Last month, it was a bummer when the Illinois Department of Transportation announced $52.7 million in funding for transportation projects, including many bike and pedestrian projects, but the expansion of Divvy into the suburbs wasn’t one of them. However, officials say they’re hopeful money can be found to extend the system past the city limits.
Chicago, Evanston, and Oak Park collaborated on an application for a $3 million Illinois Transportation Enhancement Program grant to buy 75 more bike-share stations. About 20 of these would have been installed in the two suburbs, and many more would have been placed in Chicago’s Garfield Park, Austin, and Rogers Park communities to connect the suburban stations with the existing network.
While a significant chunk of the federally funded ITEP money went to more than a dozen worthy bikeway, sidewalk and streetscape improvements in the Chicago region, no urban bike projects got funding. In a blog post, Active Transportation Alliance director Ron Burke celebrated the suburban wins, but expressed disappointment that the Divvy grant was turned down, since Evanston and Oak Park are ideal candidates for bike-share. “Both suburbs have high densities and ample transit stations, which are key ingredients for generating bike share trips that occur solely within each suburb,” he wrote.

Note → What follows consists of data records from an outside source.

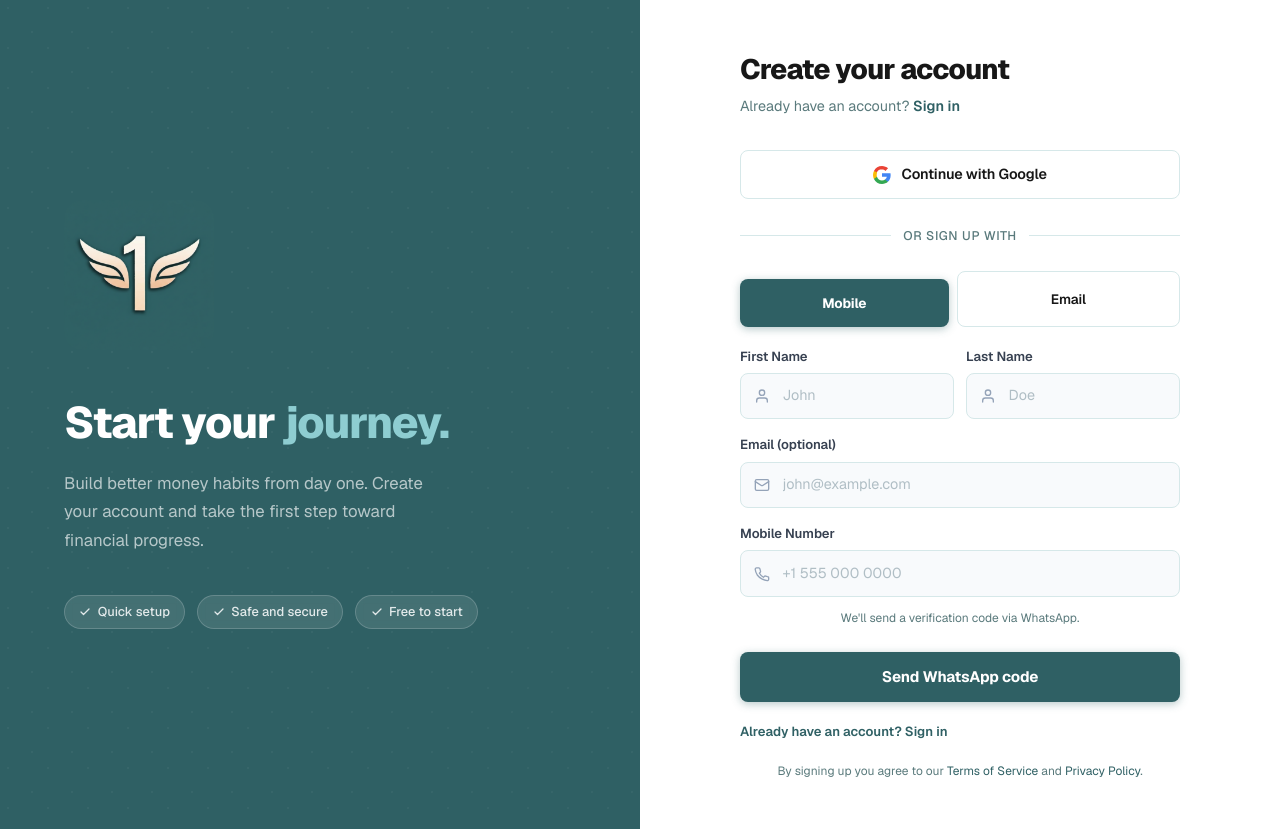
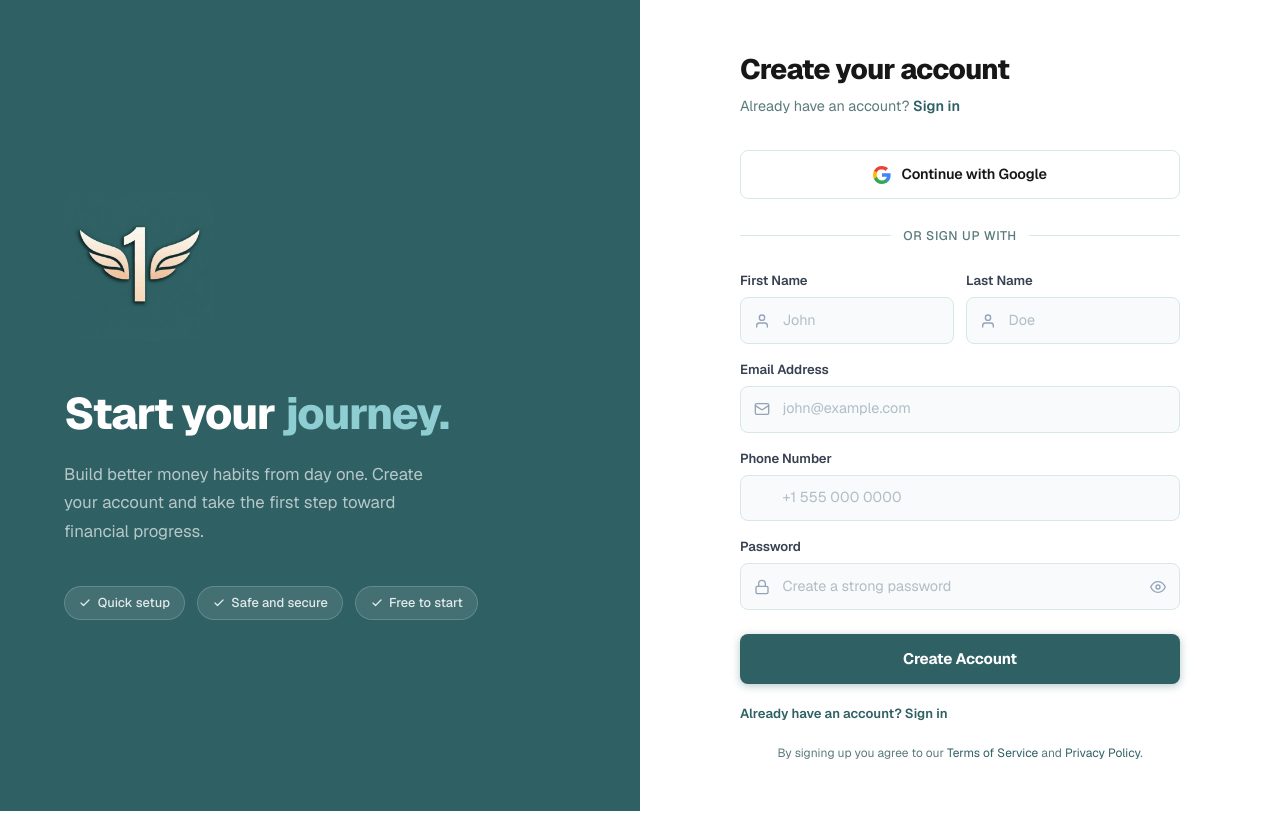
Before and after one commit to onewayout-official/OneWayOutPortal, a Next.js app: page /register in a window 1280 px wide. Built offline with nearby package versions, Linux system fonts and the light colour scheme; no server answers.

Commit message:
OTP temp disabled

```diff
--- a/components/LoginForm.tsx
+++ b/components/LoginForm.tsx
@@ -5,8 +5,9 @@ import Link from "next/link";
 import { useRouter } from "next/navigation";
 import { useAuth } from "@/contexts/AuthContext";
 import { storage } from "@/lib/storage";
-import PhoneOTPForm from "@/components/PhoneOTPForm";
-import { WHATSAPP_OTP_ENABLED } from "@/lib/features";
+// WhatsApp OTP login — re-enable later
+// import PhoneOTPForm from "@/components/PhoneOTPForm";
+// import { WHATSAPP_OTP_ENABLED } from "@/lib/features";
 import { getPostAuthDestination } from "@/lib/authRouting";
 
 function GoogleIcon() {
@@ -101,13 +102,13 @@ function EyeIcon({ off }: { off?: boolean }) {
   );
 }
 
-type AuthTab = "phone" | "email";
+// type AuthTab = "phone" | "email";
 
 export default function LoginForm() {
-  // Default to email while WhatsApp OTP is disabled.
-  const [activeTab, setActiveTab] = useState<AuthTab>(
-    WHATSAPP_OTP_ENABLED ? "phone" : "email"
-  );
+  // WhatsApp OTP login — re-enable later
+  // const [activeTab, setActiveTab] = useState<AuthTab>(
+  //   WHATSAPP_OTP_ENABLED ? "phone" : "email"
+  // );
   const [showPassword, setShowPassword] = useState(false);
   const [form, setForm] = useState({ email: "", password: "" });
   const [error, setError] = useState("");
@@ -167,12 +168,13 @@ export default function LoginForm() {
         Continue with Google
       </button>
 
-      {error && activeTab !== "email" ? <p className="terms-note">{error}</p> : null}
+      {/* {error && activeTab !== "email" ? <p className="terms-note">{error}</p> : null} */}
 
       <div className="auth-divider">
         <span>or continue with</span>
       </div>
 
+      {/* WhatsApp OTP mobile login — re-enable later
       {WHATSAPP_OTP_ENABLED ? (
         <div
           style={{
@@ -202,10 +204,11 @@ export default function LoginForm() {
         </div>
       ) : null}
 
-      {/* WhatsApp OTP mobile login — re-enable with WHATSAPP_OTP_ENABLED */}
       {WHATSAPP_OTP_ENABLED && activeTab === "phone" ? (
         <PhoneOTPForm mode="login" onSuccess={redirectAfterAuth} submitLabel="Send WhatsApp code" />
       ) : (
+      */}
+
         <form onSubmit={handleSubmit} noValidate>
           <div className="form-group">
             <label htmlFor="login-email">Email Address</label>
@@ -282,7 +285,7 @@ export default function LoginForm() {
             {isLoading ? "Signing in..." : "Sign In with Email"}
           </button>
         </form>
-      )}
+      {/* )} */}
 
       <div
         className="form-footer-links"
--- a/components/RegisterForm.tsx
+++ b/components/RegisterForm.tsx
@@ -5,9 +5,10 @@ import Link from "next/link";
 import { useRouter } from "next/navigation";
 import { useAuth } from "@/contexts/AuthContext";
 import { storage } from "@/lib/storage";
-import PhoneOTPForm from "@/components/PhoneOTPForm";
+// WhatsApp OTP signup — re-enable later
+// import PhoneOTPForm from "@/components/PhoneOTPForm";
 import { formatE164, isValidPhone, PHONE_INPUT_PLACEHOLDER, PHONE_VALIDATION_HINT } from "@/lib/phone";
-import { WHATSAPP_OTP_ENABLED } from "@/lib/features";
+// import { WHATSAPP_OTP_ENABLED } from "@/lib/features";
 
 function GoogleIcon() {
   return (
@@ -119,17 +120,17 @@ function EyeIcon({ off }: { off?: boolean }) {
   );
 }
 
-type RegisterTab = "phone" | "email";
-type RegisterStep = "details" | "otp" | "optional";
+// type RegisterTab = "phone" | "email";
+// type RegisterStep = "details" | "otp" | "optional";
 
 export default function RegisterForm() {
   const router = useRouter();
-  const { register, updatePassword, loginWithGoogle } = useAuth();
-  // Default to email while WhatsApp OTP is disabled; Mobile tab needs OTP for account creation.
-  const [activeTab, setActiveTab] = useState<RegisterTab>(
-    WHATSAPP_OTP_ENABLED ? "phone" : "email"
-  );
-  const [step, setStep] = useState<RegisterStep>("details");
+  const { register, loginWithGoogle } = useAuth();
+  // WhatsApp OTP signup — re-enable later
+  // const [activeTab, setActiveTab] = useState<RegisterTab>(
+  //   WHATSAPP_OTP_ENABLED ? "phone" : "email"
+  // );
+  // const [step, setStep] = useState<RegisterStep>("details");
   const [phone, setPhone] = useState("");
   const [showPassword, setShowPassword] = useState(false);
   const [form, setForm] = useState({
@@ -147,43 +148,44 @@ export default function RegisterForm() {
   const lastName = form.lastName.trim();
   const fullName = `${firstName} ${lastName}`.trim();
 
-  const otpMetadata = {
-    firstName,
-    lastName,
-    name: fullName,
-    email: form.optionalEmail.trim() || undefined,
-  };
+  // WhatsApp OTP signup — re-enable later
+  // const otpMetadata = {
+  //   firstName,
+  //   lastName,
+  //   name: fullName,
+  //   email: form.optionalEmail.trim() || undefined,
+  // };
 
   const handleChange = (e: React.ChangeEvent<HTMLInputElement>) => {
     setForm((prev) => ({ ...prev, [e.target.name]: e.target.value }));
   };
 
-  const handleOtpSuccess = async () => {
-    try {
-      const session = await storage.getSession();
-      if (session) {
-        const e164 = formatE164(phone) ?? phone;
-        await storage.saveProfile({
-          id: session.userId,
-          name: fullName,
-          firstName,
-          lastName,
-          email: session.email || form.optionalEmail.trim(),
-          phone: e164,
-          monthlyIncome: 0,
-          createdAt: new Date().toISOString(),
-        });
-      }
-    } catch (err) {
-      console.error("Error saving initial profile:", err);
-    }
-
-    if (form.optionalPassword.trim().length >= 6) {
-      await updatePassword(form.optionalPassword);
-    }
-
-    router.push("/onboarding");
-  };
+  // const handleOtpSuccess = async () => {
+  //   try {
+  //     const session = await storage.getSession();
+  //     if (session) {
+  //       const e164 = formatE164(phone) ?? phone;
+  //       await storage.saveProfile({
+  //         id: session.userId,
+  //         name: fullName,
+  //         firstName,
+  //         lastName,
+  //         email: session.email || form.optionalEmail.trim(),
+  //         phone: e164,
+  //         monthlyIncome: 0,
+  //         createdAt: new Date().toISOString(),
+  //       });
+  //     }
+  //   } catch (err) {
+  //     console.error("Error saving initial profile:", err);
+  //   }
+  //
+  //   if (form.optionalPassword.trim().length >= 6) {
+  //     await updatePassword(form.optionalPassword);
+  //   }
+  //
+  //   router.push("/onboarding");
+  // };
 
   const handleEmailRegister = async (e: React.FormEvent) => {
     e.preventDefault();
@@ -277,6 +279,7 @@ export default function RegisterForm() {
         <span>or sign up with</span>
       </div>
 
+      {/* WhatsApp OTP mobile signup — re-enable later
       {WHATSAPP_OTP_ENABLED ? (
         <div
           style={{
@@ -313,7 +316,6 @@ export default function RegisterForm() {
         </div>
       ) : null}
 
-      {/* WhatsApp OTP mobile signup — re-enable with WHATSAPP_OTP_ENABLED */}
       {WHATSAPP_OTP_ENABLED && activeTab === "phone" ? (
         <>
           {step === "details" ? (
@@ -453,6 +455,8 @@ export default function RegisterForm() {
           )}
         </>
       ) : (
+      */}
+
         <form onSubmit={handleEmailRegister} noValidate>
           <div className="form-row">
             <div className="form-group">
@@ -568,7 +572,7 @@ export default function RegisterForm() {
             {isLoading ? "Creating account..." : "Create Account"}
           </button>
         </form>
-      )}
+      {/* )} */}
 
       <div className="form-footer-links">
         <Link href="/login" className="form-link primary" id="link-sign-in">
```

Last Thursday, Mayor Emanuel announced that Blue Cross Blue Shield of Illinois will be paying $12.5 million to sponsor Divvy, and the money will be used for expanding the system, as well as other cycling improvements. However, Chicago Department of Transportation spokesman Pete Scales told me that money won’t be used for suburban bike-share stations. “Evanston and Oak Park will be responsible for the costs of their stations and operations, and we will be working with them to find other funds for the expansion,” he said.
IDOT spokesman Guy Tridgell attributed the failure of the Divvy ITEP grant proposal to an extremely competitive application process, estimating that two-thirds of the applications didn’t get approved. “[Bike-share] is a concept we’re enthusiastically behind,” he told me. “Anything that encourages more bike use is something we wholeheartedly endorse. It’s just a matter of finding a funding option that fits.”
Tridgell said IDOT is currently in talks with CDOT, Evanston and Oak Park about funding options. The tab for Divvy’s first 475 stations, 300 of which are already installed, plus various startup costs, is $30.5 million. These expenses have been bankrolled by federal Congestion Mitigation and Air Quality Improvement grants and Transportation Investment Generating Economic Recovery funds, plus a 20-percent local match. The state awards ITEP grants roughly once per year, so that’s another future possibility, Tridgell said.